Children born too soon `are damaged'

Click to follow
The Independent Online
MORE THAN half of adolescents who were born very prematurely have signs of brain damage, raising fears that they may need special educational help as they grow.

A study of 72 children aged 14 or 15 born before 33 weeks of gestation found that 40 of them had abnormalities visible on brain scans, compared with one out of 21 teenagers born at full term. Although the scans suggest only minor brain damage, the findings have potentially grave implications for public health.

About 7,000 very premature babies are born each year of whom over 80 per cent now survive. It is known that children born very prematurely have a higher incidence of educational and behavioural problems and the new study, conducted at University College Hospital, London, provides physical evidence of its cause.

Professor John Wyatt, of the department of Paediatrics at University College, said: "What we have found is more like a developmental abnormality than brain damage. You might call it minor brain damage. But with 7,000 births a year it does have public health implications for the early identification of children at high risk to ensure they receive the extra educational help they need.

"With the right help, the majority will do well but our work suggests some are being failed by the system. When an eight-year-old is not doing very well, people forget that he or she was born premature."
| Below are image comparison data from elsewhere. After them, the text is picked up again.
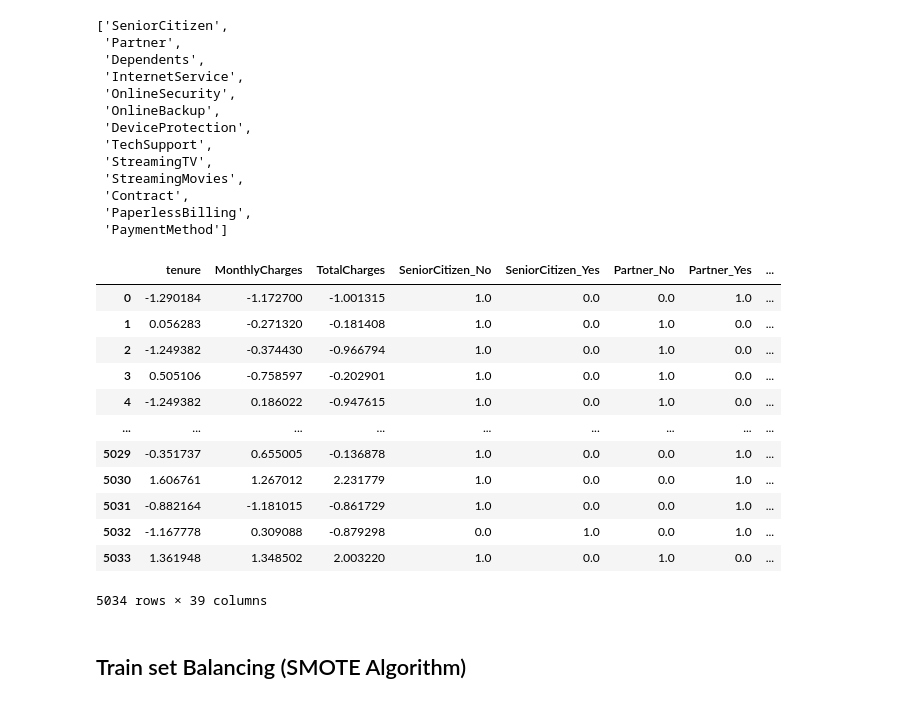
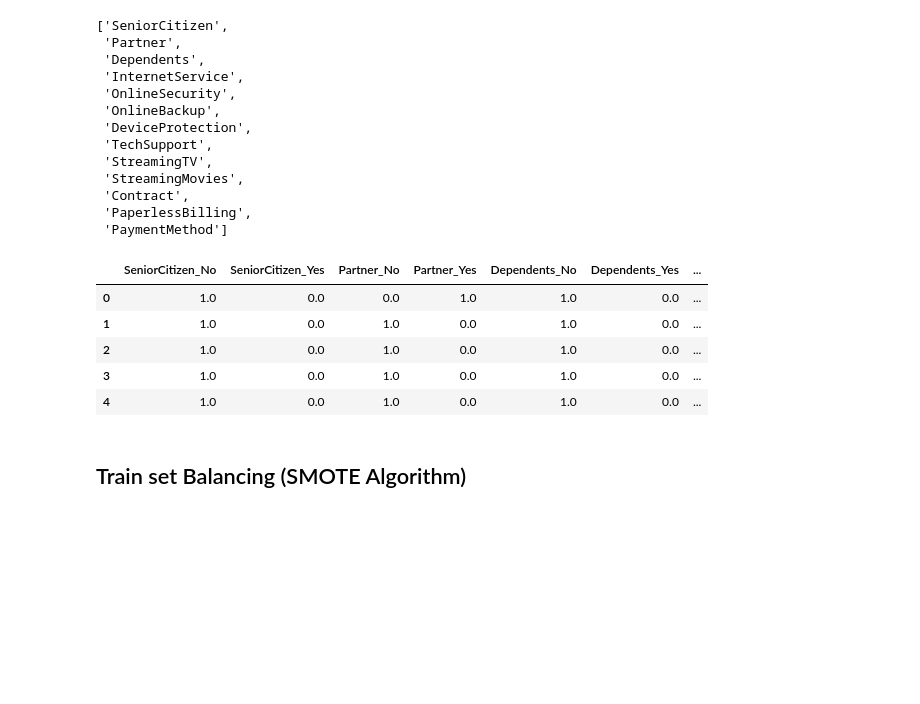
Before and after one commit to Azie88/Gradio-ML-classification-model-app-deployment, a Jupyter notebook: Project_notebook.ipynb, the cells around one changed output. Cells and saved outputs as stored; diff of their text form; code cells hidden in the pictures; blank space fills up the shorter version.

```diff
--- a/Project_notebook.ipynb
+++ b/Project_notebook.ipynb
@@ -217,48 +218,50 @@ categorical_transformer = Pipeline(steps=[
     ('onehot', OneHotEncoder(handle_unknown='ignore'))
 ])
 
 # Combine transformers using ColumnTransformer
 preprocessor = ColumnTransformer(
     transformers=[
         ('num', numerical_transformer, num_cols),
         ('cat', categorical_transformer, cat_cols)
     ])
 
 # Create the pipeline
 pipeline = Pipeline(steps=[('preprocessor', preprocessor)])
 
 # Fit and transform the data
 X_processed = pipeline.fit_transform(X)
 
 # Extracting feature names for numerical columns
 num_feature_names = num_cols
 
 # Extracting feature names for categorical columns after one-hot encoding
 cat_encoder = pipeline.named_steps['preprocessor'].named_transformers_['cat'].named_steps['onehot']
 cat_feature_names = cat_encoder.get_feature_names_out(cat_cols)
 
 # Concatenating numerical and categorical feature names
 feature_names = num_feature_names + list(cat_feature_names)
 
 # Convert X_processed to DataFrame
 X_processed_df = pd.DataFrame(X_processed, columns=feature_names)
 
-# Display DataFrame
-X_processed_df
+# Extract the first three columns
+first_three_columns = X_processed_df.iloc[:, :3]
+
+# Extract the remaining columns except the first three
+remaining_columns = X_processed_df.iloc[:, 3:]
+
+# Concatenate the remaining columns with the first three columns shifted to the end
+X_processed_df = pd.concat([remaining_columns, first_three_columns], axis=1)
+
+# Display the new DataFrame
+X_processed_df.head()
 # %% [output]
-|  | tenure | MonthlyCharges | TotalCharges | SeniorCitizen_No | SeniorCitizen_Yes | Partner_No | Partner_Yes | ... |
-| 0 | -1.290184 | -1.172700 | -1.001315 | 1.0 | 0.0 | 0.0 | 1.0 | ... |
-| 1 | 0.056283 | -0.271320 | -0.181408 | 1.0 | 0.0 | 1.0 | 0.0 | ... |
-| 2 | -1.249382 | -0.374430 | -0.966794 | 1.0 | 0.0 | 1.0 | 0.0 | ... |
-| 3 | 0.505106 | -0.758597 | -0.202901 | 1.0 | 0.0 | 1.0 | 0.0 | ... |
-| 4 | -1.249382 | 0.186022 | -0.947615 | 1.0 | 0.0 | 1.0 | 0.0 | ... |
-| ... | ... | ... | ... | ... | ... | ... | ... | ... |
-| 5029 | -0.351737 | 0.655005 | -0.136878 | 1.0 | 0.0 | 0.0 | 1.0 | ... |
-| 5030 | 1.606761 | 1.267012 | 2.231779 | 1.0 | 0.0 | 0.0 | 1.0 | ... |
-| 5031 | -0.882164 | -1.181015 | -0.861729 | 1.0 | 0.0 | 0.0 | 1.0 | ... |
-| 5032 | -1.167778 | 0.309088 | -0.879298 | 0.0 | 1.0 | 0.0 | 1.0 | ... |
-| 5033 | 1.361948 | 1.348502 | 2.003220 | 1.0 | 0.0 | 1.0 | 0.0 | ... |
+|  | SeniorCitizen_No | SeniorCitizen_Yes | Partner_No | Partner_Yes | Dependents_No | Dependents_Yes | ... |
+| 0 | 1.0 | 0.0 | 0.0 | 1.0 | 1.0 | 0.0 | ... |
+| 1 | 1.0 | 0.0 | 1.0 | 0.0 | 1.0 | 0.0 | ... |
+| 2 | 1.0 | 0.0 | 1.0 | 0.0 | 1.0 | 0.0 | ... |
+| 3 | 1.0 | 0.0 | 1.0 | 0.0 | 1.0 | 0.0 | ... |
+| 4 | 1.0 | 0.0 | 1.0 | 0.0 | 1.0 | 0.0 | ... |
-5034 rows × 39 columns
 # %% [markdown]
 ## Train set Balancing (SMOTE Algorithm)
 # %% [markdown]
```
Also changed, not shown: parts of 54 cells of this notebook.
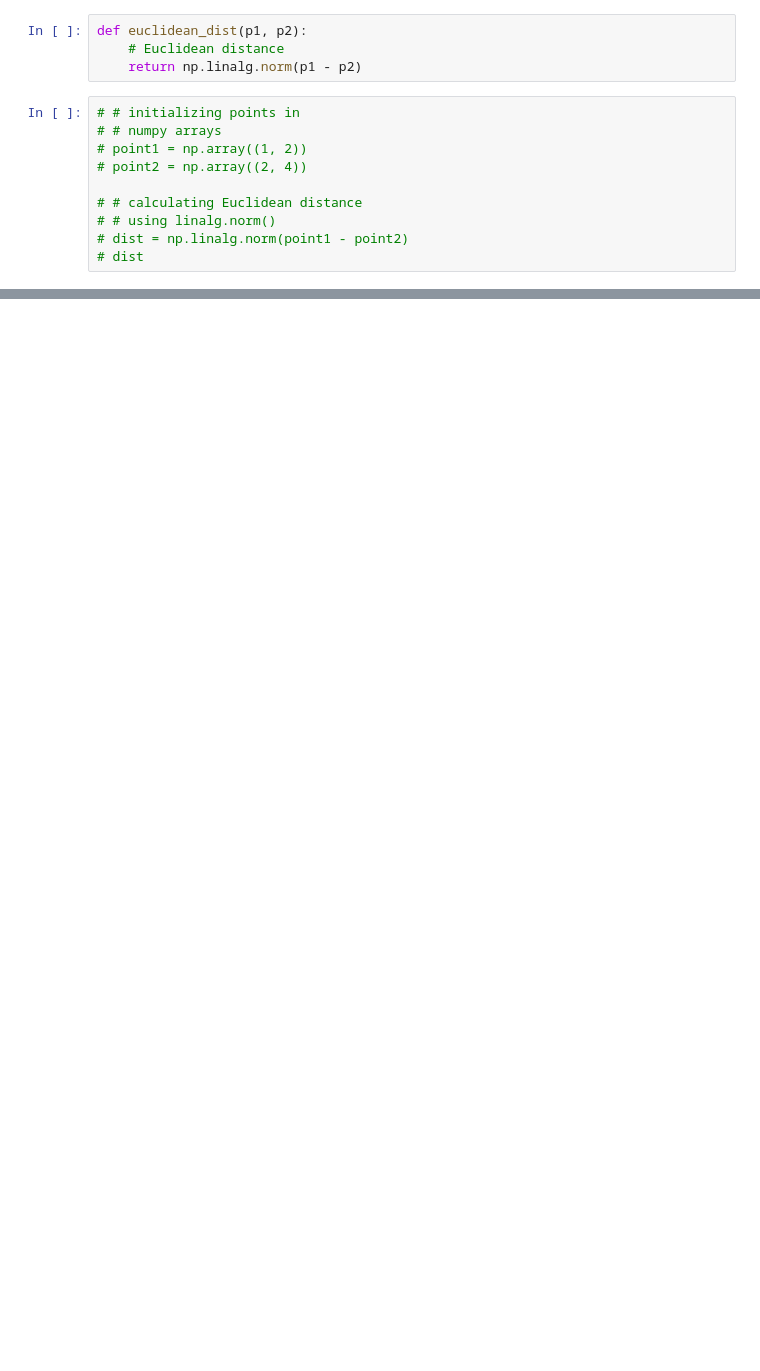
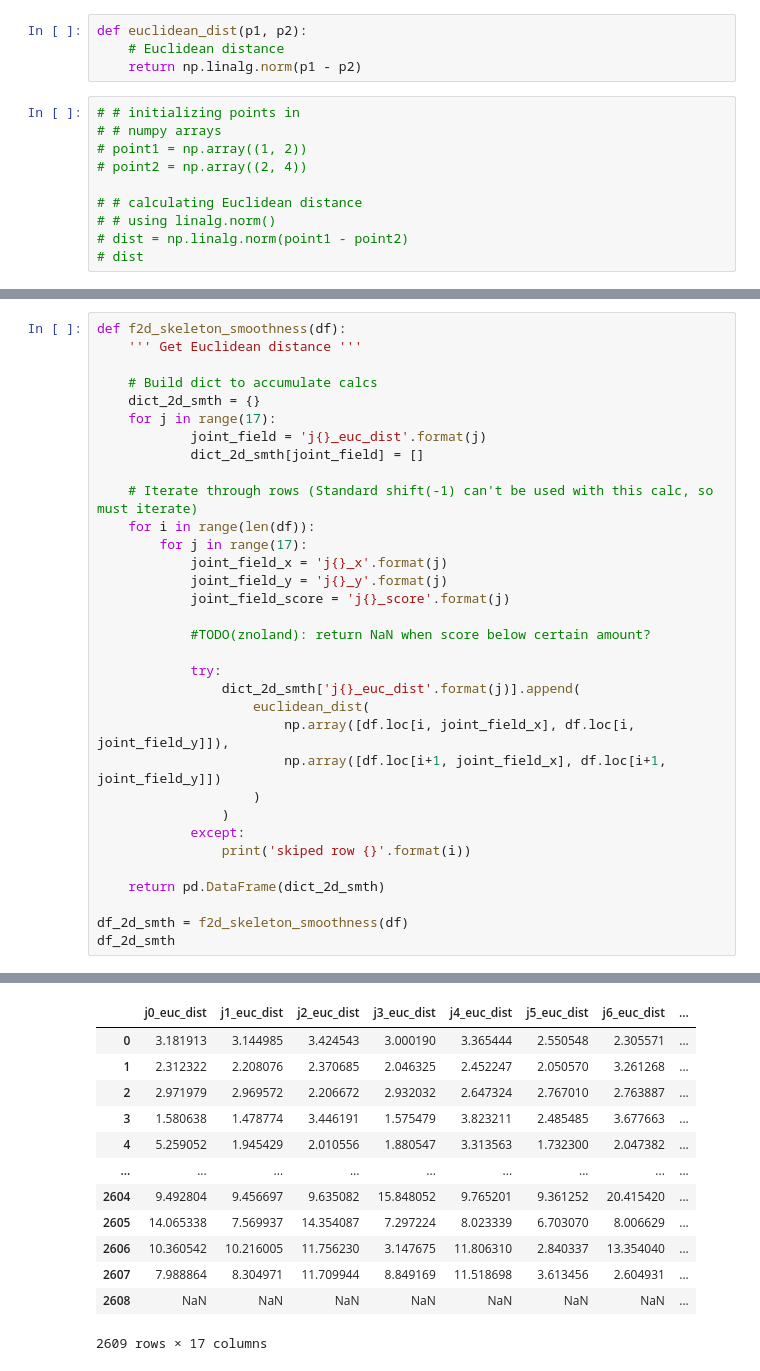
Before and after one commit to diwgan32/mmpose, a Jupyter notebook: TuMeke_Testing_Framework.ipynb, the cells around one changed output, grey strips where cells are left out. Saved outputs shown, nothing was run; the diff lists cells and outputs as text; blank space fills up the shorter version.

```diff
--- a/TuMeke_Testing_Framework.ipynb
+++ b/TuMeke_Testing_Framework.ipynb
@@ -250,0 +289,34 @@ def euclidean_dist(p1, p2):
+# %%
+def f2d_skeleton_smoothness(df):
+    ''' Get Euclidean distance '''
+
+    # Build dict to accumulate calcs
+    dict_2d_smth = {}
+    for j in range(17):
+            joint_field = 'j{}_euc_dist'.format(j)
+            dict_2d_smth[joint_field] = []
+
+    # Iterate through rows (Standard shift(-1) can't be used with this calc, so must iterate)
+    for i in range(len(df)):
+        for j in range(17):
+            joint_field_x = 'j{}_x'.format(j)
+            joint_field_y = 'j{}_y'.format(j)
+            joint_field_score = 'j{}_score'.format(j)
+
+            #TODO(znoland): return NaN when score below certain amount?
+
+            try:
+                dict_2d_smth['j{}_euc_dist'.format(j)].append(
+                    euclidean_dist(
+                        np.array([df.loc[i, joint_field_x], df.loc[i, joint_field_y]]),
+                        np.array([df.loc[i+1, joint_field_x], df.loc[i+1, joint_field_y]])
+                    )
+                )
+            except:
+                print('skiped row {}'.format(i))
+
+    return pd.DataFrame(dict_2d_smth)
+
+df_2d_smth = f2d_skeleton_smoothness(df)
+df_2d_smth
+# %% [output]
@@ -250,0 +340,13 @@ def euclidean_dist(p1, p2):
+|  | j0_euc_dist | j1_euc_dist | j2_euc_dist | j3_euc_dist | j4_euc_dist | j5_euc_dist | j6_euc_dist | ... |
+| 0 | 3.181913 | 3.144985 | 3.424543 | 3.000190 | 3.365444 | 2.550548 | 2.305571 | ... |
+| 1 | 2.312322 | 2.208076 | 2.370685 | 2.046325 | 2.452247 | 2.050570 | 3.261268 | ... |
+| 2 | 2.971979 | 2.969572 | 2.206672 | 2.932032 | 2.647324 | 2.767010 | 2.763887 | ... |
+| 3 | 1.580638 | 1.478774 | 3.446191 | 1.575479 | 3.823211 | 2.485485 | 3.677663 | ... |
+| 4 | 5.259052 | 1.945429 | 2.010556 | 1.880547 | 3.313563 | 1.732300 | 2.047382 | ... |
+| ... | ... | ... | ... | ... | ... | ... | ... | ... |
+| 2604 | 9.492804 | 9.456697 | 9.635082 | 15.848052 | 9.765201 | 9.361252 | 20.415420 | ... |
+| 2605 | 14.065338 | 7.569937 | 14.354087 | 7.297224 | 8.023339 | 6.703070 | 8.006629 | ... |
+| 2606 | 10.360542 | 10.216005 | 11.756230 | 3.147675 | 11.806310 | 2.840337 | 13.354040 | ... |
+| 2607 | 7.988864 | 8.304971 | 11.709944 | 8.849169 | 11.518698 | 3.613456 | 2.604931 | ... |
+| 2608 | NaN | NaN | NaN | NaN | NaN | NaN | NaN | ... |
+2609 rows × 17 columns
```
Also changed, not shown: parts of 19 cells of this notebook, 1 other file.
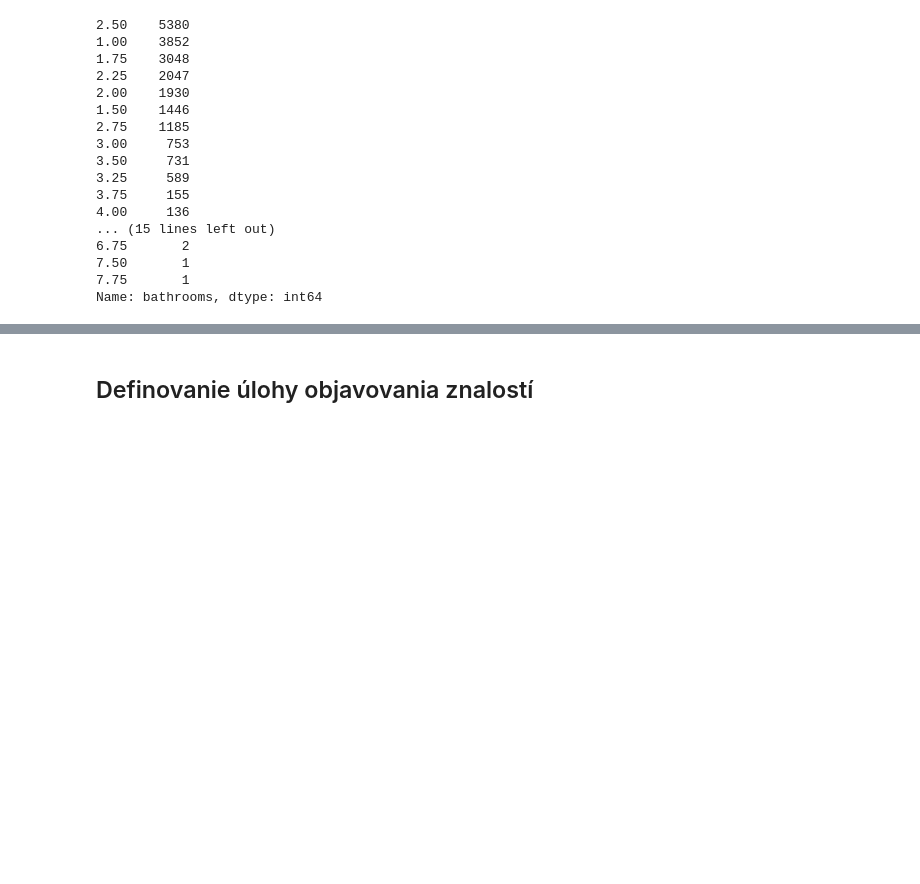
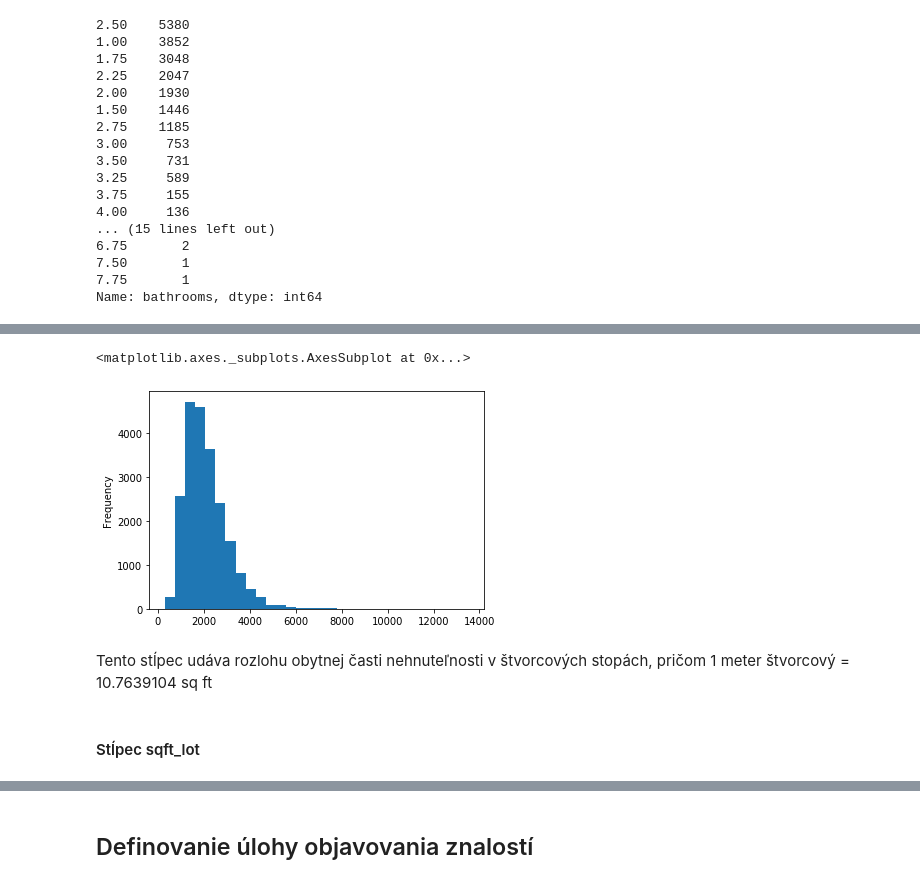
Before and after one commit to mirec3009/oznal_project, a Jupyter notebook: Explorativna_analyza.ipynb, the cells around one changed output, grey strips where cells are left out. Drawn from its saved outputs; the diff is of its cells as text; code cells hidden in the pictures; blank space fills up the shorter version.

```diff
--- a/Explorativna_analyza.ipynb
+++ b/Explorativna_analyza.ipynb
@@ -315,0 +366,9 @@ Name: bathrooms, dtype: int64
+# %%
+df["sqft_living"].plot(kind='hist', bins=30)
+# %% [output]
+<matplotlib.axes._subplots.AxesSubplot at 0x...>
+[figure, added]
+# %% [markdown]
+Tento stĺpec udáva rozlohu obytnej časti nehnuteľnosti v štvorcových stopách, pričom 1 meter štvorcový = 10.7639104 sq ft
+# %% [markdown]
+#### Stĺpec sqft_lot
```
Also changed, not shown: parts of 64 cells of this notebook.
Not all those with abnormal scans showed signs of behavioural or educational problems, although there was a link, according to the findings published in The Lancet. Professor Wyatt said: "If you take 100 people off the street, a proportion of them will have abnormalities on a brain scan but you wouldn't say they were brain damaged. For parents of premature babies, what matters is how they are doing, not what is on the scan. If they are doing well there is no reason for concern but if they are having problems they may need referral for specialist assessment."

The most common abnormality revealed by the scans was in the white matter of the brain, which is involved in carrying signals between different areas of the brain and between the brain and spinal cord.

Dyslexia may be a skills disorder rather than a language disorder, according to researchers at the University of Sheffield. Brain scans of dyslexic and non-dyslexic adults showed the cerebellum, which is involved in the acquisition of new skills and in making them automatic, was less active in the dyslexic group when they were asked to learn a new task, according to a study in The Lancet. The cerebellum is thought to play an important part in a person's ability to articulate speech and to learn the eye movements necessary for letter recognition and reading.

Comments